>>>

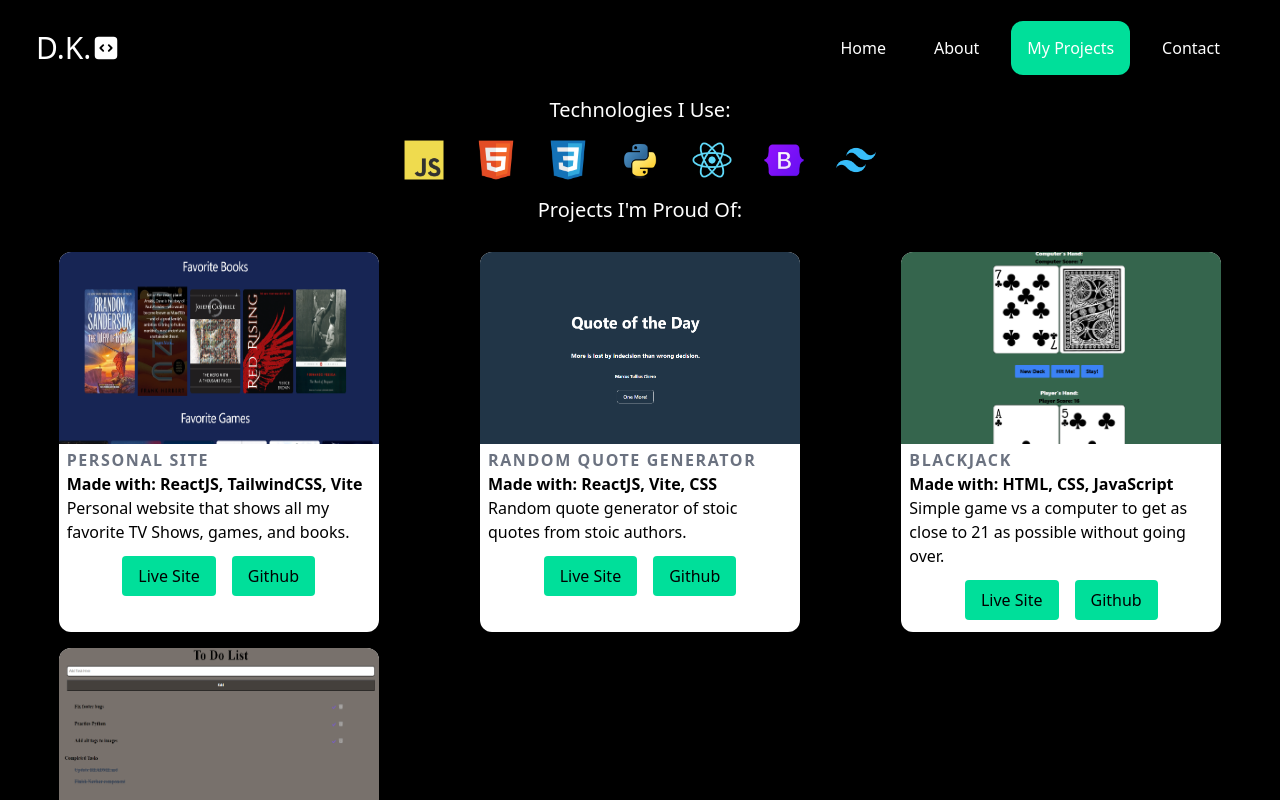
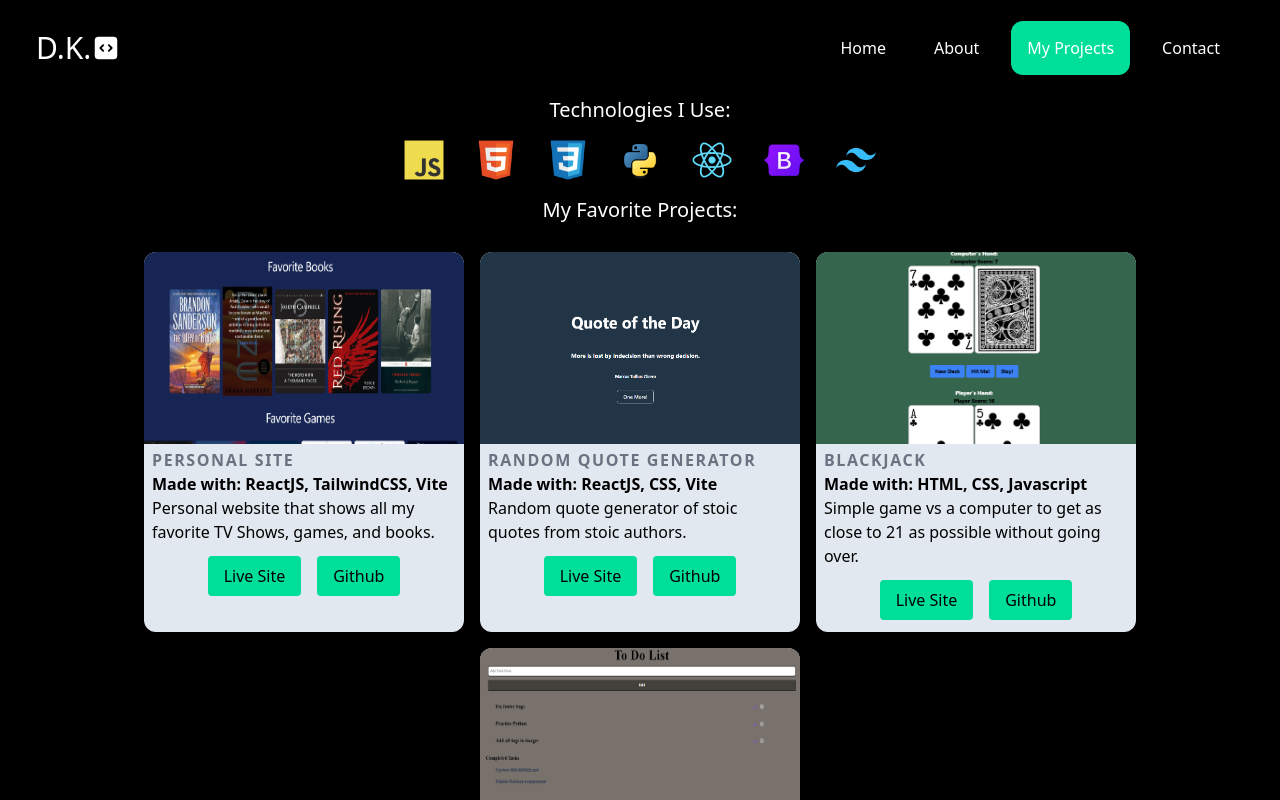
Before and after one commit to JabaDUDE/react-portfolio, a React (Vite) app: page /projects in a window 1280 px wide. Shown: the top 800 px of the page. Built offline with nearby package versions, Linux system fonts and the light colour scheme.

Commit message:
added text decoration to homepage and started to set up project card redo

```diff
--- a/src/assets/data.json
+++ b/src/assets/data.json
@@ -32,7 +32,8 @@
     "projects": [
         {
             "name": "Personal Site",
-            "technologies": "ReactJS, TailwindCSS, Vite",
+            "technologies": ["ReactJS", "TailwindCSS", "Vite"],
+            "technology": "ReactJS, TailwindCSS, Vite",
             "image": "src/assets/images/personal-site.png",
             "github": "https://github.com/JabaDUDE/react-personal",
             "link": "https://jabadude.github.io/react-personal/",
@@ -40,7 +41,8 @@
         },
         {
             "name": "Random Quote Generator",
-            "technologies": "ReactJS, Vite, CSS",
+            "technologies": ["ReactJS", "Vite", "CSS"],
+            "technology": "ReactJS, CSS, Vite",
             "image": "src/assets/images/quote-generator.png",
             "github": "https://github.com/JabaDUDE/react-quote-generator",
             "link": "https://stoic-quote-generator-five.vercel.app",
@@ -48,7 +50,8 @@
         },
         {
             "name": "BlackJack",
-            "technologies": "HTML, CSS, JavaScript",
+            "technologies": ["HTML", "CSS", "JavaScript"],
+            "technology": "HTML, CSS, Javascript",
             "image": "src/assets/images/blackjack.png",
             "github": "https://github.com/JabaDUDE/blackjack-site",
             "link": "https://jabadude.github.io/blackjack-site/",
@@ -56,7 +59,8 @@
         },
         {
             "name": "ToDo App",
-            "technologies": "ReactJS, TailwindCSS, Vite, Jest",
+            "technologies": ["ReactJS", "TailwindCSS", "Vite", "Jest"],
+            "technology": "ReactJS, TailwindCSS, Vite, Jest",
             "image": "src/assets/images/react-todo.png",
             "github": "https://github.com/JabaDUDE/react-todo",
             "link": "https://react-todo-five-opal.vercel.app/",
--- a/src/components/pages/index.jsx
+++ b/src/components/pages/index.jsx
@@ -4,7 +4,7 @@ function Home() {
   return (
     <div className="bg-black text-white h-screen flex flex-col items-center justify-center">
       <div className='text-left'>
-        <h1 className='text-7xl'>I'm Dakota!</h1>
+        <h1 className='text-7xl'>I'm <span className='bg-gradient-to-r from-[#57aa8d] to-[#19ebba] text-transparent bg-clip-text'>Dakota</span></h1>
         <h3 className="text-lg">Chronically curious and forever knowledge seeking. What will I learn today?</h3>
       </div>
     </div>
--- a/src/components/pages/projects/Card.jsx
+++ b/src/components/pages/projects/Card.jsx
@@ -18,15 +18,15 @@ const Button = ({ link, text }) => {
 }
 
 
-export default function Card({ project: {name, technologies, image, link, github, description} }) {
+export default function Card({ project: {name, technology, image, link, github, description} }) {
   return (
-    <div className='bg-white rounded-xl w-80 flex flex-col'>
+    <div className='bg-slate-200 rounded-xl w-80 flex flex-col'>
     <img src={image} alt={name} className='w-full h-48 rounded-t-xl mb-1' />
     <div className='text-black px-2'>
         <h1 className='text-gray-500 font-bold tracking-widest mb-0 uppercase'>{name}</h1>
-        <h3 className='font-bold mt-0'>Made with: {technologies}</h3>
+        <h3 className='font-bold mt-0'>Made with: {technology} </h3>
         <p>{description}</p>
-        <div className='flex gap-4 justify-center my-3 self-end'>
+        <div className='flex gap-4 my-3 justify-center'>
           <Button link={link} text='Live Site' />
           <Button link={github} text='Github' />
         </div>
--- a/src/components/pages/projects/Projects.jsx
+++ b/src/components/pages/projects/Projects.jsx
@@ -6,7 +6,7 @@ function Projects() {
   const Project = data.projects
 
   return (
-    <div className='min-h-screen'>
+    <div className='flex flex-col'>
 
       <h1 className='text-center text-xl'>Technologies I Use:</h1>
 
@@ -18,9 +18,9 @@ function Projects() {
         })}
       </div>
 
-      <h1 className='text-center text-xl'>Projects I'm Proud Of:</h1>
+      <h1 className='text-center text-xl'>My Favorite Projects:</h1>
 
-      <div className='grid grid-cols-1 md:grid-cols-2 lg:grid-cols-3 place-items-center gap-4 my-3 mx-auto p-4 items-stretch'>
+      <div className='flex flex-wrap justify-center gap-4 my-3 mx-auto p-4 items-stretch'>
         {Project.map((project, index) => {
           return <Card project={project} key={index} />
         })}
```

<<<

• **REQUIRED WORK**: Should any entry above carry a picture, omit it and repeat everything else word for word.

• **ANSWER TO THIS TASK**:
Before and after one commit to JabaDUDE/react-portfolio, a React (Vite) app: page /projects in a window 1280 px wide. Shown: the top 800 px of the page. Built offline with nearby package versions, Linux system fonts and the light colour scheme.

Commit message:
added text decoration to homepage and started to set up project card redo

```diff
--- a/src/assets/data.json
+++ b/src/assets/data.json
@@ -32,7 +32,8 @@
     "projects": [
         {
             "name": "Personal Site",
-            "technologies": "ReactJS, TailwindCSS, Vite",
+            "technologies": ["ReactJS", "TailwindCSS", "Vite"],
+            "technology": "ReactJS, TailwindCSS, Vite",
             "image": "src/assets/images/personal-site.png",
             "github": "https://github.com/JabaDUDE/react-personal",
             "link": "https://jabadude.github.io/react-personal/",
@@ -40,7 +41,8 @@
         },
         {
             "name": "Random Quote Generator",
-            "technologies": "ReactJS, Vite, CSS",
+            "technologies": ["ReactJS", "Vite", "CSS"],
+            "technology": "ReactJS, CSS, Vite",
             "image": "src/assets/images/quote-generator.png",
             "github": "https://github.com/JabaDUDE/react-quote-generator",
             "link": "https://stoic-quote-generator-five.vercel.app",
@@ -48,7 +50,8 @@
         },
         {
             "name": "BlackJack",
-            "technologies": "HTML, CSS, JavaScript",
+            "technologies": ["HTML", "CSS", "JavaScript"],
+            "technology": "HTML, CSS, Javascript",
             "image": "src/assets/images/blackjack.png",
             "github": "https://github.com/JabaDUDE/blackjack-site",
             "link": "https://jabadude.github.io/blackjack-site/",
@@ -56,7 +59,8 @@
         },
         {
             "name": "ToDo App",
-            "technologies": "ReactJS, TailwindCSS, Vite, Jest",
+            "technologies": ["ReactJS", "TailwindCSS", "Vite", "Jest"],
+            "technology": "ReactJS, TailwindCSS, Vite, Jest",
             "image": "src/assets/images/react-todo.png",
             "github": "https://github.com/JabaDUDE/react-todo",
             "link": "https://react-todo-five-opal.vercel.app/",
--- a/src/components/pages/index.jsx
+++ b/src/components/pages/index.jsx
@@ -4,7 +4,7 @@ function Home() {
   return (
     <div className="bg-black text-white h-screen flex flex-col items-center justify-center">
       <div className='text-left'>
-        <h1 className='text-7xl'>I'm Dakota!</h1>
+        <h1 className='text-7xl'>I'm <span className='bg-gradient-to-r from-[#57aa8d] to-[#19ebba] text-transparent bg-clip-text'>Dakota</span></h1>
         <h3 className="text-lg">Chronically curious and forever knowledge seeking. What will I learn today?</h3>
       </div>
     </div>
--- a/src/components/pages/projects/Card.jsx
+++ b/src/components/pages/projects/Card.jsx
@@ -18,15 +18,15 @@ const Button = ({ link, text }) => {
 }
 
 
-export default function Card({ project: {name, technologies, image, link, github, description} }) {
+export default function Card({ project: {name, technology, image, link, github, description} }) {
   return (
-    <div className='bg-white rounded-xl w-80 flex flex-col'>
+    <div className='bg-slate-200 rounded-xl w-80 flex flex-col'>
     <img src={image} alt={name} className='w-full h-48 rounded-t-xl mb-1' />
     <div className='text-black px-2'>
         <h1 className='text-gray-500 font-bold tracking-widest mb-0 uppercase'>{name}</h1>
-        <h3 className='font-bold mt-0'>Made with: {technologies}</h3>
+        <h3 className='font-bold mt-0'>Made with: {technology} </h3>
         <p>{description}</p>
-        <div className='flex gap-4 justify-center my-3 self-end'>
+        <div className='flex gap-4 my-3 justify-center'>
           <Button link={link} text='Live Site' />
           <Button link={github} text='Github' />
         </div>
--- a/src/components/pages/projects/Projects.jsx
+++ b/src/components/pages/projects/Projects.jsx
@@ -6,7 +6,7 @@ function Projects() {
   const Project = data.projects
 
   return (
-    <div className='min-h-screen'>
+    <div className='flex flex-col'>
 
       <h1 className='text-center text-xl'>Technologies I Use:</h1>
 
@@ -18,9 +18,9 @@ function Projects() {
         })}
       </div>
 
-      <h1 className='text-center text-xl'>Projects I'm Proud Of:</h1>
+      <h1 className='text-center text-xl'>My Favorite Projects:</h1>
 
-      <div className='grid grid-cols-1 md:grid-cols-2 lg:grid-cols-3 place-items-center gap-4 my-3 mx-auto p-4 items-stretch'>
+      <div className='flex flex-wrap justify-center gap-4 my-3 mx-auto p-4 items-stretch'>
         {Project.map((project, index) => {
           return <Card project={project} key={index} />
         })}
```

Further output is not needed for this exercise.